*** Opening The data ***

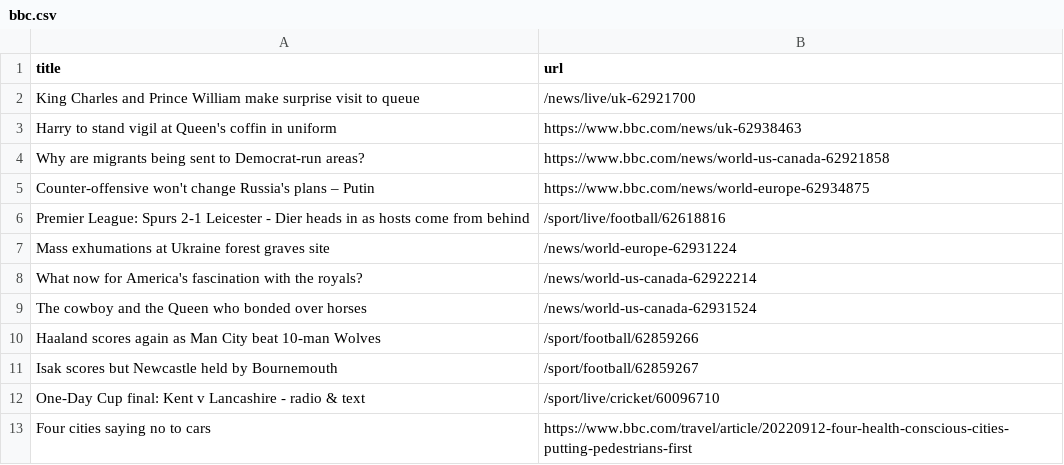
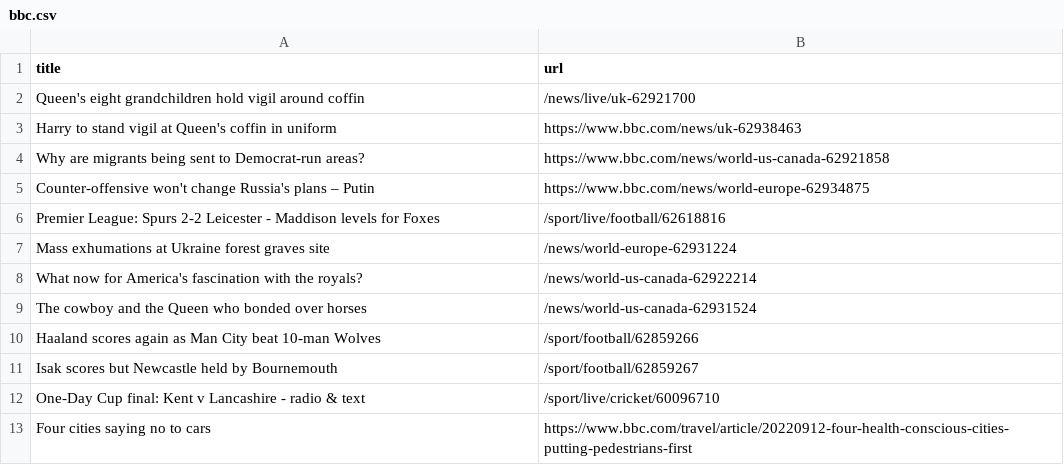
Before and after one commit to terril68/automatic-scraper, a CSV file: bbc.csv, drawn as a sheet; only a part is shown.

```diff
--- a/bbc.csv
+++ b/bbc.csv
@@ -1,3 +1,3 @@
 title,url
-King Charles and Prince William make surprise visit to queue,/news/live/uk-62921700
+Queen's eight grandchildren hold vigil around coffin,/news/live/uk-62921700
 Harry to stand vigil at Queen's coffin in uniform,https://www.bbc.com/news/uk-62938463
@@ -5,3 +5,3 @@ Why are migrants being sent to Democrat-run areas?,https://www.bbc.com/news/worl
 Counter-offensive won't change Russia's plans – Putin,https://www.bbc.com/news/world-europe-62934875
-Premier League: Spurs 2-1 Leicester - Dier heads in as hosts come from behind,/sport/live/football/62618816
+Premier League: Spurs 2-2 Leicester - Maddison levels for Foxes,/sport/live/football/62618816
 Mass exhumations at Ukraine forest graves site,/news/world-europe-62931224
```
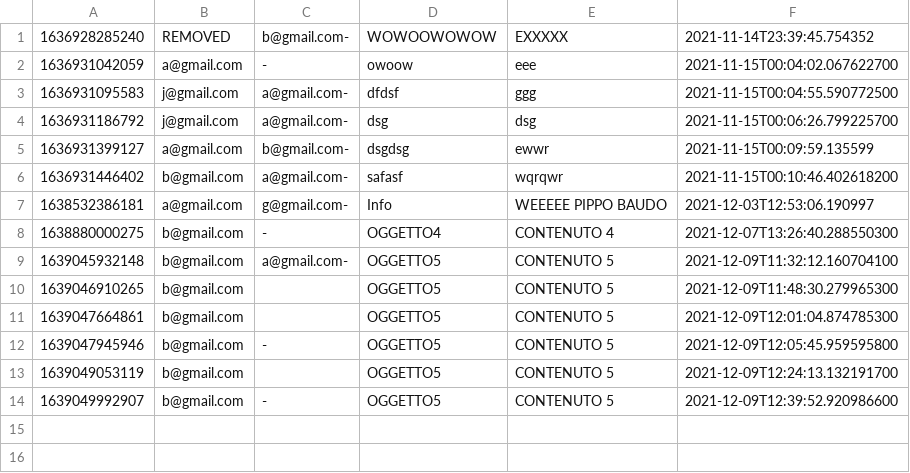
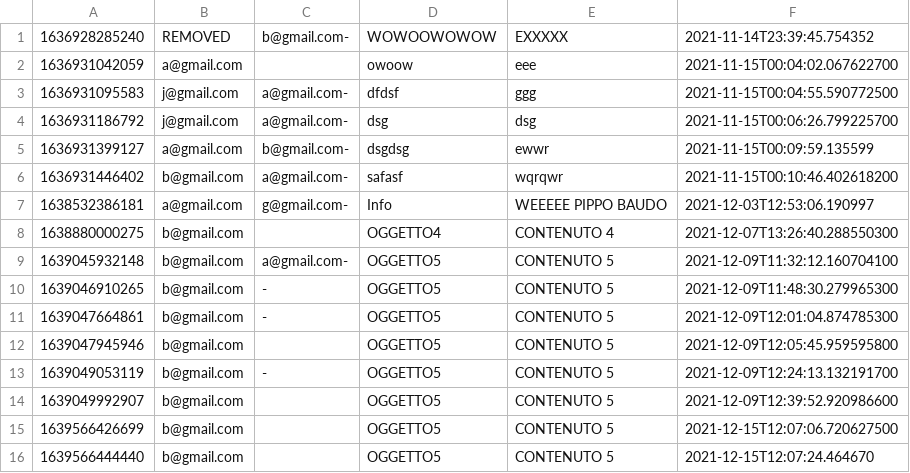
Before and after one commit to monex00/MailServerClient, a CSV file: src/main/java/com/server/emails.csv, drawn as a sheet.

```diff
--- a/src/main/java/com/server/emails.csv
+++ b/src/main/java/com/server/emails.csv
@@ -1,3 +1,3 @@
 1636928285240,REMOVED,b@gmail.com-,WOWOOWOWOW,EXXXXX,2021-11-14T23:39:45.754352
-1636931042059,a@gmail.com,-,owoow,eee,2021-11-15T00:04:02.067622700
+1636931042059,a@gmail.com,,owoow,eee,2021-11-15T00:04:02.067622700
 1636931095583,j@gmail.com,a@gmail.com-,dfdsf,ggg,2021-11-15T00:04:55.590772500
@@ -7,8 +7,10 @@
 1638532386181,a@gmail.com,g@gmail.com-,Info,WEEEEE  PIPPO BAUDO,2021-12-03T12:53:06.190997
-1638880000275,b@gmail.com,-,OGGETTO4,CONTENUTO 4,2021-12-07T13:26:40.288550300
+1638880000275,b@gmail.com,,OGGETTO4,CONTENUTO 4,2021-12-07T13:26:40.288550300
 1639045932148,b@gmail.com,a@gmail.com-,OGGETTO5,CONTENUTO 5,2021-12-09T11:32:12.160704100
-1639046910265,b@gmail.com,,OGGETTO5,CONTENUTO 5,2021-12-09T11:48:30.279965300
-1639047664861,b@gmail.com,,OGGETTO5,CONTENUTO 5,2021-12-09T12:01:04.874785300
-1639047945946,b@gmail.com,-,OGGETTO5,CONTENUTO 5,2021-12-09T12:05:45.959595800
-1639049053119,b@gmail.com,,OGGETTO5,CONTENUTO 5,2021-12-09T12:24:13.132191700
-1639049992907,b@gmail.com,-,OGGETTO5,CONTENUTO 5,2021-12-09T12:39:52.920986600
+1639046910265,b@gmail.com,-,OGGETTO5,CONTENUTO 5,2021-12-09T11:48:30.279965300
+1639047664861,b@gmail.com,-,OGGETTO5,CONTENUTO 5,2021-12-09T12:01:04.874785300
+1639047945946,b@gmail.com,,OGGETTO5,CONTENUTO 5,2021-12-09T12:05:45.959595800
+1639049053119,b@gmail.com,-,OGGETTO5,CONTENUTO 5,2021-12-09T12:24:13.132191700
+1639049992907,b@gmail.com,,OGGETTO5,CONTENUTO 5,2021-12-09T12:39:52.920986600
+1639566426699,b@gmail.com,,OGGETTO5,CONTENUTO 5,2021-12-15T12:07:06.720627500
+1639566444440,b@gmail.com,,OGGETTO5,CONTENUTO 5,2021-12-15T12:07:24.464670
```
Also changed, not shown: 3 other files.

*** Closing The data ***

▶ Task brief
Return every record exactly. Pictures stay out.

▶ Exercise response
Before and after one commit to terril68/automatic-scraper, a CSV file: bbc.csv, drawn as a sheet; only a part is shown.

```diff
--- a/bbc.csv
+++ b/bbc.csv
@@ -1,3 +1,3 @@
 title,url
-King Charles and Prince William make surprise visit to queue,/news/live/uk-62921700
+Queen's eight grandchildren hold vigil around coffin,/news/live/uk-62921700
 Harry to stand vigil at Queen's coffin in uniform,https://www.bbc.com/news/uk-62938463
@@ -5,3 +5,3 @@ Why are migrants being sent to Democrat-run areas?,https://www.bbc.com/news/worl
 Counter-offensive won't change Russia's plans – Putin,https://www.bbc.com/news/world-europe-62934875
-Premier League: Spurs 2-1 Leicester - Dier heads in as hosts come from behind,/sport/live/football/62618816
+Premier League: Spurs 2-2 Leicester - Maddison levels for Foxes,/sport/live/football/62618816
 Mass exhumations at Ukraine forest graves site,/news/world-europe-62931224
```
Before and after one commit to monex00/MailServerClient, a CSV file: src/main/java/com/server/emails.csv, drawn as a sheet.

```diff
--- a/src/main/java/com/server/emails.csv
+++ b/src/main/java/com/server/emails.csv
@@ -1,3 +1,3 @@
 1636928285240,REMOVED,b@gmail.com-,WOWOOWOWOW,EXXXXX,2021-11-14T23:39:45.754352
-1636931042059,a@gmail.com,-,owoow,eee,2021-11-15T00:04:02.067622700
+1636931042059,a@gmail.com,,owoow,eee,2021-11-15T00:04:02.067622700
 1636931095583,j@gmail.com,a@gmail.com-,dfdsf,ggg,2021-11-15T00:04:55.590772500
@@ -7,8 +7,10 @@
 1638532386181,a@gmail.com,g@gmail.com-,Info,WEEEEE  PIPPO BAUDO,2021-12-03T12:53:06.190997
-1638880000275,b@gmail.com,-,OGGETTO4,CONTENUTO 4,2021-12-07T13:26:40.288550300
+1638880000275,b@gmail.com,,OGGETTO4,CONTENUTO 4,2021-12-07T13:26:40.288550300
 1639045932148,b@gmail.com,a@gmail.com-,OGGETTO5,CONTENUTO 5,2021-12-09T11:32:12.160704100
-1639046910265,b@gmail.com,,OGGETTO5,CONTENUTO 5,2021-12-09T11:48:30.279965300
-1639047664861,b@gmail.com,,OGGETTO5,CONTENUTO 5,2021-12-09T12:01:04.874785300
-1639047945946,b@gmail.com,-,OGGETTO5,CONTENUTO 5,2021-12-09T12:05:45.959595800
-1639049053119,b@gmail.com,,OGGETTO5,CONTENUTO 5,2021-12-09T12:24:13.132191700
-1639049992907,b@gmail.com,-,OGGETTO5,CONTENUTO 5,2021-12-09T12:39:52.920986600
+1639046910265,b@gmail.com,-,OGGETTO5,CONTENUTO 5,2021-12-09T11:48:30.279965300
+1639047664861,b@gmail.com,-,OGGETTO5,CONTENUTO 5,2021-12-09T12:01:04.874785300
+1639047945946,b@gmail.com,,OGGETTO5,CONTENUTO 5,2021-12-09T12:05:45.959595800
+1639049053119,b@gmail.com,-,OGGETTO5,CONTENUTO 5,2021-12-09T12:24:13.132191700
+1639049992907,b@gmail.com,,OGGETTO5,CONTENUTO 5,2021-12-09T12:39:52.920986600
+1639566426699,b@gmail.com,,OGGETTO5,CONTENUTO 5,2021-12-15T12:07:06.720627500
+1639566444440,b@gmail.com,,OGGETTO5,CONTENUTO 5,2021-12-15T12:07:24.464670
```
Also changed, not shown: 3 other files.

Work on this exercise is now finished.